Using a flat two dimensional reference surface simplifies many computations. Lines are straight and related to angles by plane trigonometry. The angle sum for any triangle is 180°00’00” regardless the combination of sides and angles, Figure C3.

Σ(angles) = 180°00’00”
Figure C3
Plane Triangle
Over small areas, plane surveying principles may be used without introducing significant errors.
Since the reference surface is flat, gravity directions (and hence vertical lines) are everywhere parallel. Horizontal lines are perpendicular to gravity along their entire lengths, Figure C4.

Figure C4
Vertical Lines in Plane Surveying
3. Geodetic Surveying
The physical earth is three dimensional and quite irregular due to mass anomalies, rotational wobble, centrifugal force, lunar attraction, etc. Geodetic Surveying takes into account the size and shape of the earth, Figure C5.

Figure C5
Geodetic Surveying
Complex mathematical models are used to create a three dimensional datum to approximate the earth and measurements must be transferred from the physical earth to and from the datum.
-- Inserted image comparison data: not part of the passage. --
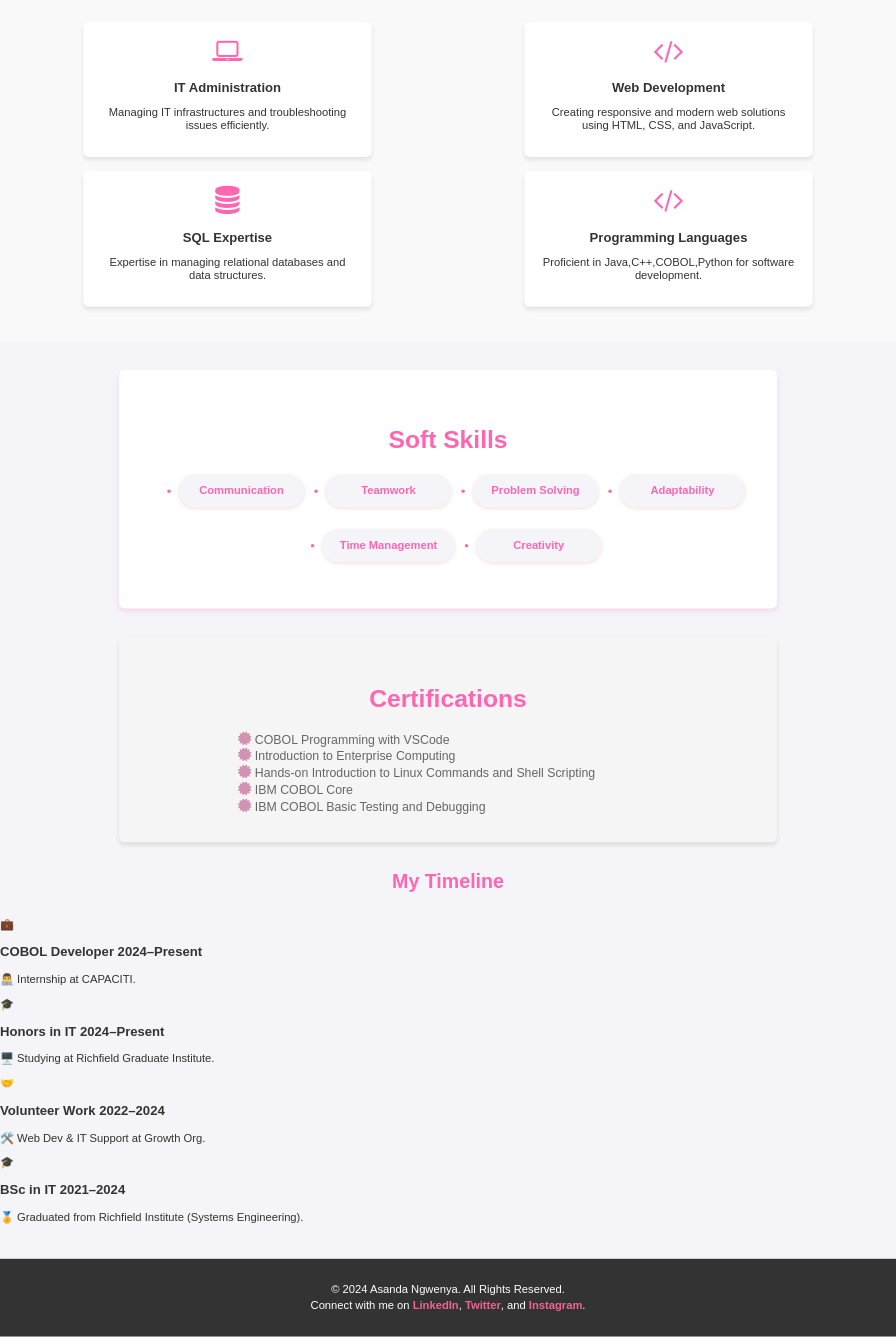
Repository: asandan8106/Asanda-sPortfolio
Page: Portfolio/About.html
An editor plug-in stored every save of this project. The page is shown before and after the next save, followed by the edit.
The browser window is 1280 px wide. The pictures show the part of the page from y = 985 to 2905 px (the page is 2895 px tall before and 2905 px after), at 70% of full size.

Above is the page before, as saved 2025-05-19 09:39:09.
Console error: ReferenceError: Typed is not defined

### Portfolio/About.html
<!DOCTYPE html>
<html lang="en">
<head>
    <meta charset="UTF-8">
    <meta name="viewport" content="width=device-width, initial-scale=1.0">
    <title>Portfolio - About</title>
    <link rel="stylesheet" href="https://cdnjs.cloudflare.com/ajax/libs/font-awesome/4.7.0/css/font-awesome.min.css">
       <link rel="stylesheet" href="styles/CSS/about.css" />
</head>
<body>
    <link href="https://fonts.googleapis.com/css2?family=Fira+Code&display=swap" rel="stylesheet">

    <!-- Navigation Bar -->
    <header>
        <nav class="navbar">
            <div class="icon-bar">
                <a href="index.html"><i class="fa fa-home"></i><span>Home</span></a>
                <a href="About.html"><i class="fa fa-user"></i><span>About</span></a>
                <a href="project.html"><i class="fa fa-folder"></i><span>Projects</span></a>
                <a href="contact.html"><i class="fa fa-envelope"></i><span>Contact</span></a>
                <a href="chatbot.html"><i class="fa fa-wechat"></i><span>Chatbot</span></a>
            </div>
        </nav>
    </header>


    <!-- Hero Section -->
    <section class="hero-section">
        <div class="text">
            <h1>Welcome to My About Page</h1>
            <p>Discover more about my journey, skills, and experiences as a dedicated IT professional.</p>
        </div>
        <img src="images/picture.webp" alt="Your Photo">
    </section>

    <!-- About Section -->
    <section class="about-section">
        <div class="content">
            <h2>Profile Summary</h2>
            <p>
               Technology has never been just a job for me—it’s a playground where I get to transform complex challenges into practical solutions that genuinely make life easier. I thrive on crafting systems that aren’t just efficient and reliable but intuitive enough to simplify the everyday for users. A recent project I’m proud of is a payroll system that effortlessly handles everything from salary calculations to tax deductions, freeing businesses from tedious manual work and helping them run smoother. I’m detail-driven but always keep the bigger picture in mind, making sure every piece fits perfectly together—solid in its foundation and seamless in its experience. After all, debugging is just like being a detective in a crime movie where you are also the murderer! It’s this balance that fuels my passion and keeps me motivated to create technology that truly makes a difference.


            </p>
        </div>
        <div class="highlights">
            <h2>Key Highlights</h2>
            <ul>
                <li><i class="fa fa-check-circle"></i>Turning tech headaches into smooth experiences..</li>
                <li><i class="fa fa-check-circle"></i> Built systems that actually make life easier (ask my payroll project)...</li>
                <li><i class="fa fa-check-circle"></i> Tech that works, not just looks good.</li>
            </ul>
        </div>
    </section>

    <!-- Skills Section -->
    <section class="skills-section">
        <h2>My Skills</h2>
        <div class="skills-container">
            <div class="skill-card">
                <div class="icon"><i class="fa fa-laptop"></i></div>
                <h3>IT Administration</h3>
                <p>Managing IT infrastructures and troubleshooting issues efficiently.</p>
            </div>
            <div class="skill-card">
                <div class="icon"><i class="fa fa-code"></i></div>
                <h3>Web Development</h3>
                <p>Creating responsive and modern web solutions using HTML, CSS, and JavaScript.</p>
            </div>
            <div class="skill-card">
                <div class="icon"><i class="fa fa-database"></i></div>
                <h3>SQL Expertise</h3>
                <p>Expertise in managing relational databases and data structures.</p>
            </div>
            <div class="skill-card">
                <div class="icon"><i class="fa fa-code"></i></div>
                <h3>Programming Languages</h3>
                <p>Proficient in Java,C++,COBOL,Python for software development.</p>
            </div>
        </div>
    </section>
<section class="soft-skills-section">
    <h2>Soft Skills</h2>
    <ul class="soft-skills-list">
        <li>Communication</li>
        <li>Teamwork</li>
        <li>Problem Solving</li>
        <li>Adaptability</li>
        <li>Time Management</li>
        <li>Creativity</li>
    </ul>
</section>

<section class="certification-section">
    <h2>Certifications</h2>
    <ul class="certification-list">
        <li><i class="fa fa-certificate"></i>
            <a href="https://www.credly.com/badges/4c66f79b-ba31-44de-8d69-b57a3cbdc68f/linked_in_profile" target="_blank" rel="noopener noreferrer">
                COBOL Programming with VSCode
            </a>
        </li>
        <li><i class="fa fa-certificate"></i>
            <a href="https://www.coursera.org/account/accomplishments/verify/8TMCOO9QFN47" target="_blank" rel="noopener noreferrer">
              Introduction to Enterprise Computing
            </a>
        </li>
        <li><i class="fa fa-certificate"></i>
            <a href="https://www.credly.com/badges/31d8a5a7-f87c-4acf-a509-039343c42ad2/linked_in_profile" target="_blank" rel="noopener noreferrer">
             Hands-on Introduction to Linux Commands and Shell Scripting
            </a>
        </li>
        <li><i class="fa fa-certificate"></i>
            <a href="https://www.coursera.org/account/accomplishments/verify/7HGLX49AV1LQ" target="_blank" rel="noopener noreferrer">
              IBM COBOL Core
            </a>
        </li>
         <li><i class="fa fa-certificate"></i>
            <a href="https://www.coursera.org/account/accomplishments/verify/7KDKOBWAL0O5" target="_blank" rel="noopener noreferrer">
             IBM COBOL Basic Testing and Debugging
            </a>
        </li>
    </ul>
</section>
<!-- <section class="timeline-section">
  <h2>My Timeline</h2>
  <div class="timeline-list">
    <div class="timeline-card">
      <div class="marker"></div>
      <div class="content">
        <h3>💼 COBOL Developer <span>2024–Present</span></h3>
        <p>👨‍💻 Began an internship @ CAPACITI.</p>
      </div>
    </div>

    <div class="timeline-card">
      <div class="marker"></div>
      <div class="content">
        <h3>🎓 Honors in IT <span>2024–Present</span></h3>
        <p>🖥️ Currently advancing my expertise through an Honors degree program focused on Information Technology.</p>
      </div>
    </div>

    <div class="timeline-card">
      <div class="marker"></div>
      <div class="content">
        <h3>🤝 Volunteered at Growth Org <span>2022–2024</span></h3>
        <p>🛠️ Contributed as a web developer and IT support, gaining practical experience in the field.</p>
      </div>
    </div>

    <div class="timeline-card">
      <div class="marker"></div>
      <div class="content">
        <h3>🎓 BSc in IT <span>2021–2024</span></h3>
        <p>🏅 Graduated with a degree from Richfield Institute, focusing on systems engineering and software development.</p>
      </div>
    </div>
  </div>
</section> -->


<section class="timeline-section steps-timeline">
  <h2>My Timeline</h2>
  <div class="timeline-container">

    <div class="timeline-step">
      <div class="icon">💼</div>
      <div class="line"></div>
      <div class="content">
        <h3>COBOL Developer <span>2024–Present</span></h3>
        <p>👨‍💻 Internship at CAPACITI.</p>
      </div>
    </div>

    <div class="timeline-step">
      <div class="icon">🎓</div>
      <div class="line"></div>
      <div class="content">
        <h3>Honors in IT <span>2024–Present</span></h3>
        <p>🖥️ Studying at Richfield Graduate Institute.</p>
      </div>
    </div>

    <div class="timeline-step">
      <div class="icon">🤝</div>
      <div class="line"></div>
      <div class="content">
        <h3>Volunteer Work <span>2022–2024</span></h3>
        <p>🛠️ Web Dev & IT Support at Growth Org.</p>
      </div>
    </div>

    <div class="timeline-step">
      <div class="icon">🎓</div>
      <div class="line none"></div>
      <div class="content">
        <h3>BSc in IT <span>2021–2024</span></h3>
        <p>🏅 Graduated from Richfield Institute (Systems Engineering).</p>
      </div>
    </div>

  </div>
</section>

    <button id="back-to-top" aria-label="Back to top">
    ↑
</button>


</section>
 <!-- Footer -->
    <footer>
        <p>&copy; 2024 Asanda Ngwenya. All Rights Reserved.</p>
        <p>Connect with me on
            <a href="https://www.linkedin.com/" target="_blank">LinkedIn</a>,
            <a href="https://twitter.com/" target="_blank">Twitter</a>, and
            <a href="https://www.instagram.com/" target="_blank">Instagram</a>.
        </p>
    </footer>
        <script src="Javascript/animation.js"></script>
</body>
</html>

### Portfolio/styles/CSS/about.css
body {
    font-family: 'Arial', sans-serif;
    margin: 0;
    padding: 0;
    color: #333;
    background-color: #f4f4f9;
}

h1, h2 {
    color: #ff66b2;
}

a {
    text-decoration: none;
}

/* Navigation Bar */
.navbar {
    display: flex;
    justify-content: center;
    align-items: center;
    background: #fff;
    position: fixed;
    top: 0;
    width: 100%;
    height: 60px;
    z-index: 100;
    box-shadow: 0px 2px 10px rgba(0, 0, 0, 0.5);
}

.navbar .icon-bar {
    display: flex;
    gap: 25px;
}

.navbar .icon-bar a {
    text-decoration: none;
    color: rgba(0, 0, 0, 0.5);
    font-size: 18px;
    font-weight: bold;
    display: flex;
    align-items: center;
    transition: color 0.3s, background 0.3s;
    padding: 8px 15px;
    border-radius: 5px;
}

.navbar .icon-bar a i {
    margin-right: 8px;
}

.navbar .icon-bar a:hover {
    color: #d62828;
    background: rgba(255, 255, 255, 0.2);
}

.navbar .icon-bar a span {
    display: inline-block;
}

.navbar-right a:hover {
    color: #ff66b2;
}

/* Hero Section */
.hero-section {
    display: flex;
    justify-content: center;
    align-items: center;
    background: url('https://via.placeholder.com/1500x500') no-repeat center center/cover;
    color: white;
    padding: 100px 20px;
}

.hero-section .text {
    text-align: center;
    margin-right: 30px;
}

.hero-section h1 {
    font-size: 48px;
    margin-bottom: 20px;
    animation: fadeIn 1s ease-out;
}

.hero-section p {
    font-size: 20px;
    line-height: 1.6;
    max-width: 800px;
    margin: 0 auto;
    animation: fadeIn 1.5s ease-out;
    color: #333;
}

.hero-section img {
    border-radius: 50%;
    width: 150px;
    height: 150px;
    object-fit: cover;
    border: 4px solid #ff66b2;
}

/* About Section */
.about-section {
    display: flex;
    flex-wrap: wrap;
    justify-content: space-around;
    padding: 50px 20px;
    background-color: white;
    animation: fadeIn 2s ease-out;
}

.about-section .content, .about-section .highlights {
    flex: 1 1 45%;
    margin: 10px;
}

.about-section .content h2, .about-section .highlights h2 {
    margin-bottom: 20px;
}

.about-section .content p {
    color: #666;
    line-height: 1.8;
}

.about-section .highlights ul {
    list-style: none;
    padding: 0;
}

.about-section .highlights ul li {
    margin: 10px 0;
    color: #666;
}

.about-section .highlights ul li i {
    color: #ff66b2;
    margin-right: 10px;
}

/* Skills Section */
.skills-section {
    padding: 50px 20px;
    background-color: #f9f9f9;
    text-align: center;
}

.skills-section h2 {
    margin-bottom: 40px;
    animation: fadeIn 2s ease-out;
}

.skills-container {
    display: flex;
    justify-content: space-around;
    flex-wrap: wrap;
    gap: 20px;
}

.skill-card {
    background-color: white;
    padding: 20px;
    border-radius: 8px;
    box-shadow: 0 4px 6px rgba(0, 0, 0, 0.1);
    transition: transform 0.3s ease, box-shadow 0.3s ease;
    width: 30%;
    animation: fadeIn 2.5s ease-out;
}

.skill-card:hover {
    transform: translateY(-10px);
    box-shadow: 0 8px 15px rgba(0, 0, 0, 0.2);
}

.skill-card .icon {
    font-size: 40px;
    color: #ff66b2;
    margin-bottom: 15px;
    animation: iconBounce 1s infinite ease-in-out;
}

.skill-card h3 {
    margin-bottom: 10px;
}

/* Soft Skills Section */
.soft-skills-section {
    padding: 50px 20px;
    background-color: #fff;
    max-width: 900px;
    margin: 40px auto;
    border-radius: 8px;
    box-shadow: 0 4px 8px rgba(255, 102, 178, 0.2);
    color: #333;
    text-align: center;
}

.soft-skills-section h2 {
    color: #ff66b2;
    font-size: 2.2rem;
    margin-bottom: 30px;
    font-weight: bold;
    font-family: 'Arial', sans-serif;
}

.soft-skills-list {
    display: flex;
    flex-wrap: wrap;
    justify-content: center;
    gap: 30px;
}

.soft-skills-list li {
    background-color: #f4f4f9;
    padding: 15px 25px;
    border-radius: 25px;
    font-weight: 600;
    color: #ff66b2;
    box-shadow: 0 2px 5px rgba(214, 40, 40, 0.15);
    min-width: 130px;
    transition: background-color 0.3s ease, color 0.3s ease;
    cursor: default;
}

.soft-skills-list li:hover {
    background-color: #ff66b2;
    color: white;
    box-shadow: 0 4px 12px rgba(255, 102, 178, 0.6);
}

/* Certification Section */
.certification-section {
    padding: 40px 20px;
    background-color: #f5f5f5;
    color: #333;
    max-width: 900px;
    margin: 40px auto;
    border-radius: 8px;
    box-shadow: 0 4px 6px rgba(0, 0, 0, 0.1);
}

.certification-section h2 {
    text-align: center;
    margin-bottom: 25px;
    color: #ff66b2;
    font-size: 2.2rem;
    font-weight: bold;
    font-family: 'Arial', sans-serif;
}

.certification-list {
    list-style: none;
    padding-left: 0;
    font-size: 1.1rem;
    max-width: 600px;
    margin: 0 auto;
}

.certification-list li i {
    color: #d193b2;
    font-size: 1.4rem;
}

.certification-list a {
    color: #666;
    text-decoration: none;
    font-weight: 500;
    transition: color 0.3s ease;
}

/* Timeline Section */
..steps-timeline {
  max-width: 600px;
  margin: 50px auto;
  font-family: Arial, sans-serif;
  color: #333;
  padding: 0 15px;
}

.steps-timeline h2 {
  text-align: center;
  color: #ff66b2;
  font-size: 28px;
  margin-bottom: 35px;
  font-weight: 700;
}

/* Timeline steps container */
.timeline-compact {
  list-style: none;
  counter-reset: step-counter;
  padding-left: 0;
}

/* Each step item */
.timeline-compact li {
  position: relative;
  padding-left: 50px;
  margin-bottom: 35px;
  border-left: 3px solid #ff66b2;
}

/* Number circle */
.timeline-compact li::before {
  counter-increment: step-counter;
  content: counter(step-counter);
  position: absolute;
  left: -15px;
  top: 0;
  background: #ff66b2;
  color: white;
  width: 30px;
  height: 30px;
  line-height: 30px;
  border-radius: 50%;
  font-weight: 700;
  font-size: 16px;
  text-align: center;
  box-shadow: 0 0 6px #ff66b2aa;
}

/* Step title */
.timeline-compact li h3 {
  margin: 0 0 8px 0;
  font-weight: 700;
  color: #d81e5b;
}

/* Date */
.timeline-compact li span {
  font-size: 13px;
  font-style: italic;
  color: #4caf50;
  float: right;
}

/* Description */
.timeline-compact li p {
  margin: 0;
  color: #555;
  font-size: 14px;
  line-height: 1.4;
}



/* Footer */
footer {
    background-color: #333;
    color: white;
    padding: 30px 20px;
    text-align: center;
    margin-top: 50px;
}

footer p {
    margin: 5px 0;
}

footer a {
    color: #f06292;
    text-decoration: none;
    font-weight: bold;
}

footer a:hover {
    text-decoration: underline;
}

/* Back to Top */
#back-to-top {
    position: fixed;
    bottom: 30px;
    right: 30px;
    background-color: #ff66b2;
    color: white;
    border: none;
    padding: 12px 16px;
    border-radius: 50%;
    font-size: 20px;
    cursor: pointer;
    box-shadow: 0 4px 8px rgba(255, 102, 178, 0.4);
    display: none;
    z-index: 200;
    transition: background-color 0.3s ease;
}

#back-to-top:hover {
    background-color: #d62828;
}

/* Animations */
@keyframes fadeIn {
    from {
        opacity: 0;
        transform: translateY(20px);
    }
    to {
        opacity: 1;
        transform: translateY(0);
    }
}

@keyframes slideIn {
    from {
        opacity: 0;
        transform: translateX(-100%);
    }
    to {
        opacity: 1;
        transform: translateX(0);
    }
}

@keyframes iconBounce {
    0%, 100% {
        transform: scale(1);
    }
    50% {
        transform: scale(1.2);
    }
}

### Portfolio/Javascript/animation.js
document.addEventListener("DOMContentLoaded", () => {
    const options = {
   strings: [
    "I am <span class='name'>Asanda</span> Ngwenya",
    "A Software <span class='name'>Developer</span>",
    "I turn caffeine<span class='name'> into</span> code",
    "And bugs <span class='name'>into </span> features",
    "Let's create <span class='name'>something  </span>  amazing together!"
],

        typeSpeed: 50,
        backSpeed: 50,
        backDelay: 2000,
        loop: true // Keeps looping through the phrases
    };

    new Typed(".typing-effect", options);
});

const backToTopButton = document.getElementById('back-to-top');

window.addEventListener('scroll', () => {
  if (window.scrollY > 300) {
    backToTopButton.style.display = 'block';
  } else {
    backToTopButton.style.display = 'none';
  }
});

backToTopButton.addEventListener('click', () => {
  window.scrollTo({ top: 0, behavior: 'smooth' });
});

const faders = document.querySelectorAll('.fade-in-section');

const appearOptions = {
  threshold: 0.1,
  rootMargin: "0px 0px -50px 0px"
};

const appearOnScroll = new IntersectionObserver((entries, appearOnScroll) => {
  entries.forEach(entry => {
    if (entry.isIntersecting) {
      entry.target.classList.add('is-visible');
      appearOnScroll.unobserve(entry.target);
    }
  });
}, appearOptions);

faders.forEach(fader => {
  appearOnScroll.observe(fader);
});

After the next save:
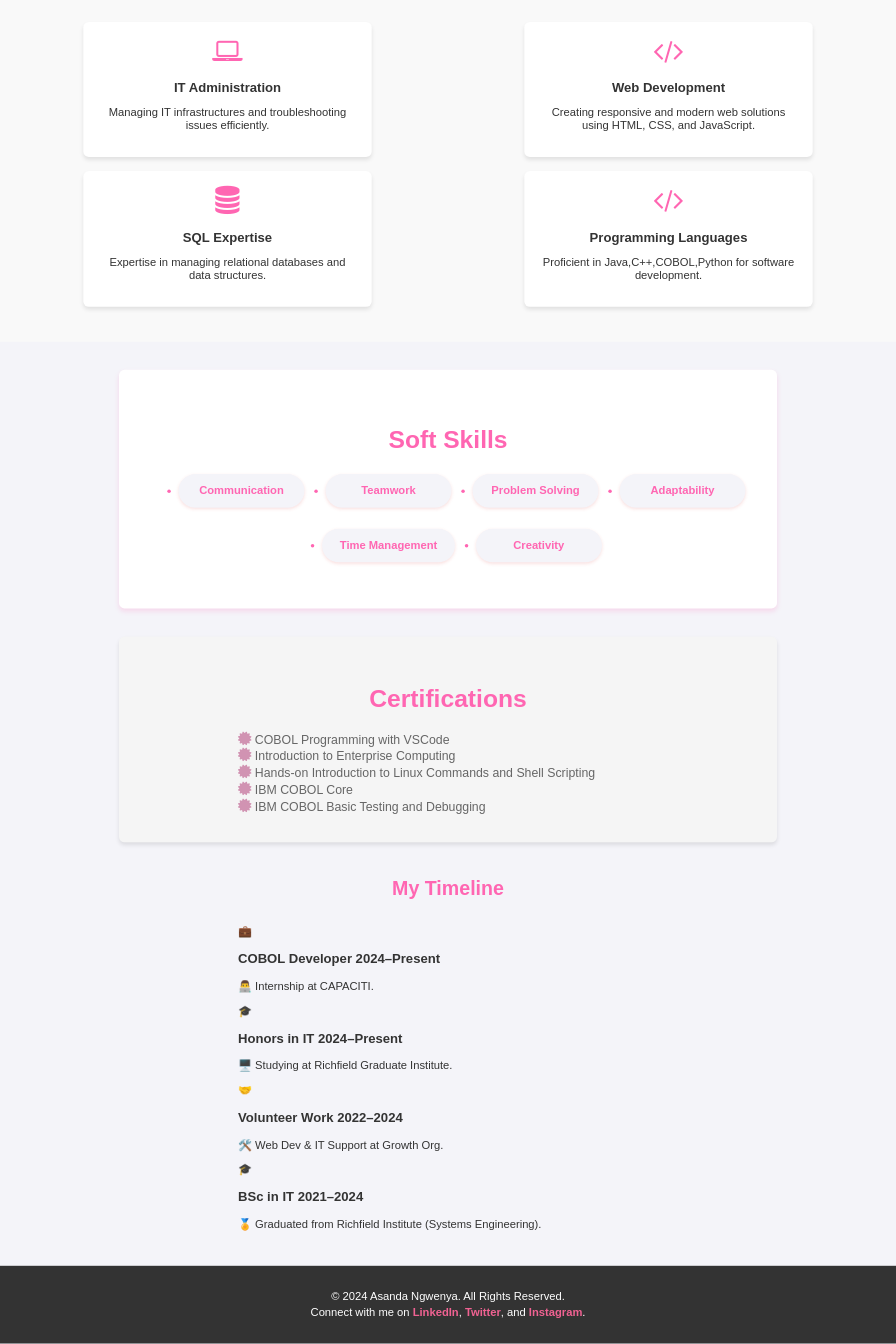
Saved 6 s later.
--- a/Portfolio/styles/CSS/about.css
+++ b/Portfolio/styles/CSS/about.css
@@ -270,7 +270,7 @@ a {
 }
 
 /* Timeline Section */
-..steps-timeline {
+.steps-timeline {
   max-width: 600px;
   margin: 50px auto;
   font-family: Arial, sans-serif;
Vertical lines converge making computations more complex. Unlike flat triangles in plane surveying, geodetic triangles are spherical with angle sums exceeding 180°, sometimes by quite a bit. For example, in a triangle created by intersecting the Prime Meridian, 90th meridian, and the Equator, Figure C6, each angle is 90° for a total of 270°.

Σ(angles) = 270°00’00”
Figure C6
Spherical Triangle
In Geodetic Surveying, because the earth is curved, gravity lines converge. A horizontal line is perpendicular to a vertical line at only a single point, Figure C7.
Figure C7 Vertical Lines in Geodetic Surveying 
Geodetic concepts are actually a bit more complex than this; they are discussed further in the XII. Horizontal Datum topic.